“Some people, weak people, fear solitude. What they fail to understand is that there’s something very liberating about it; once you realize that you don’t need anyone, you can take care of yourself. That’s the thing: it’s best just to take care of yourself.”
Author: Gail Honeyman Published: 2017 Pages: 383
I have seen this book around for a while now, and everyone seemed to be raving about how good it was. So when my book club members chose it as the first book to discuss, I was excited to read the book I’d heard so much about. Eleanor Oliphant leads a quite unextraordinary life; she works in an office, waters her plants, and listens to The Archers. She doesn’t like her colleagues, and does not own a phone or laptop. She is content to exist mostly alone, and watch the rest of the world go on around her. When one day, her and a man called Raymond call an ambulance for an elderly gentleman who has collapsed in the street, Eleanor’s life begins to intertwine with others – a first for her. And once Raymond and Sammy are a part of her lives, she begins to question her own upbringing and the reasons she did not have a childhood like everyone else’s. But can Eleanor survive any longer without confronting the deamons in her past?
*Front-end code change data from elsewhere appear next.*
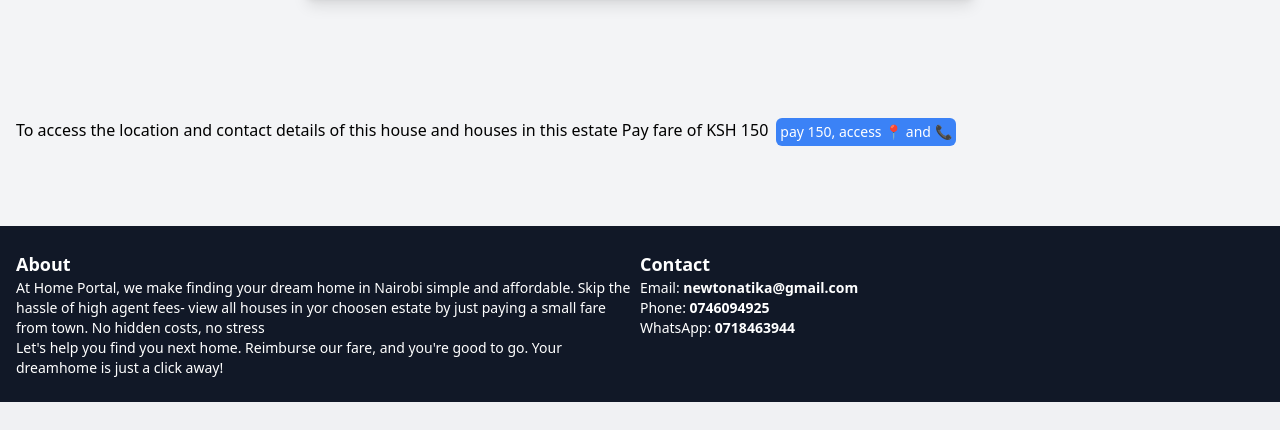
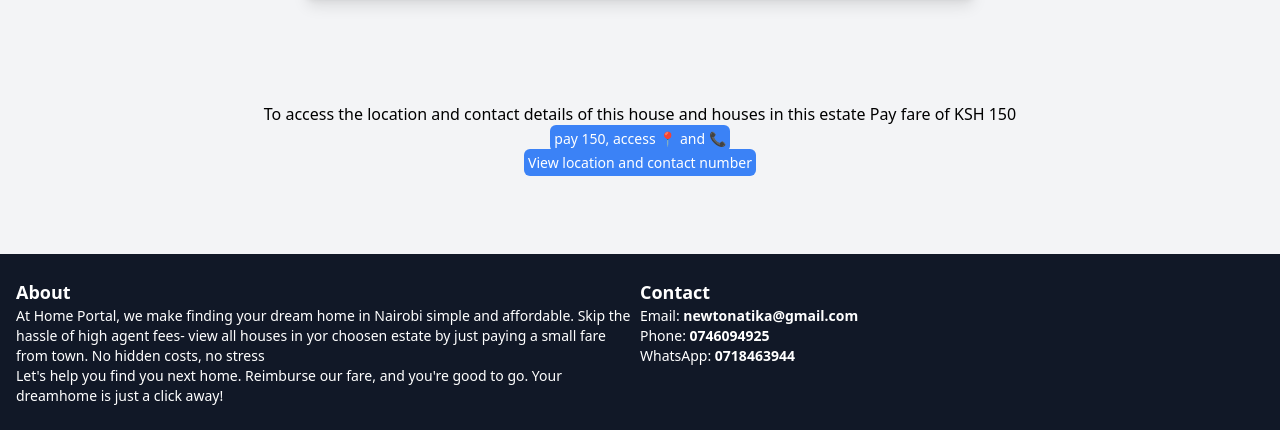
Before and after one commit to Newton-Shivachi/portalhome, a Django app: page /houses/1/ in a window 1280 px wide. Shown: the part 778-1208 px from the top of the page. Before the commit the page ends 1180 px from the top, so only its background shows below. Run offline with Django 5.2, Linux system fonts and the light colour scheme; data comes from the database, SQL or seed files in the repository; some libraries are stand-ins or nearby versions.

Commit message:
Update view_house.html

```diff
--- a/houses/templates/houses/view_house.html
+++ b/houses/templates/houses/view_house.html
@@ -65,11 +65,20 @@
     {% endif %}
 
     <!-- View Details Button -->
-            <div class="flex space-x-2 mt-4">
-                <p>To access the location and contact details of this house and houses in this estate Pay fare of KSH 150</p>
-                <a href="{% url 'house_detail' house.id %}" class="bg-blue-500 text-sm text-white px-1 py-1 rounded-md hover:bg-blue-600">
+            <div class="flex flex-col items-center w-full">
+                <div>
+                    <p>To access the location and contact details of this house and houses in this estate Pay fare of KSH 150</p>
+                </div>
+                <div>
+                    <a href="{% url 'house_detail' house.id %}" class="bg-blue-500 text-sm text-white px-1 py-1 rounded-md hover:bg-blue-600">
                    pay 150, access 📍 and 📞
-                </a>
+                    </a>
+                </div>
+                <div>
+                    <a href="{% url 'house_detail' house.id %}" class="bg-blue-500 text-sm text-white px-1 py-1 rounded-md hover:bg-blue-600">
+                   View location and contact number
+                    </a>
+                </div>
 
 
 </div>
```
Honeyman touches on so many issues in the book; loneliness, mental illness, friendship, guilt, and abuse. With all of those being somehow discussed throughout, it meant the book was raw and painful in places, but I never felt like it affected the pace of the novel. Partly, I think this had to do with the tone of the narrator; Eleanor, being a little unconventional, had a way of describing events, especially those which were traumatic, in a very matter-of-fact way. She had spent a lot of her life detaching herself from emotion, so when she did deliver shocking information to the reader, it made it all the more shocking, while also not that surprising.
Raymond was a great character for me, he was reassuring and constant and for Eleanor, he reminded her that not everyone in the world is unpleasant and intolerable. Raymond was Eleanor’s rock throughout the novel, and it was nice to see that she finally had someone to look out for her.
The character of ‘Mummy’ was so unhinged and yet calm, that the overall effect was both unnerving and horrifying. Every time there was an interaction between Eleanor and her mother, I just wanted to reach into the pages of the book and protect Eleanor from the torrent of abuse her mother constantly gave her. While Eleanor was somewhat unconventional in her behaviour, after encountering her mother, it became clear how confusing, painful and abusive her childhood must have been.
This novel successfully raises awareness of loneliness and the lifelong affect of abusive relationships. Honeyman creates and character with which the reader can find sympathy, but stops short of pity. This is because while Eleanor struggles with many things, she proves constantly throughout just how strong she can be, and if nothing else, that she is more than the labels her past has given her.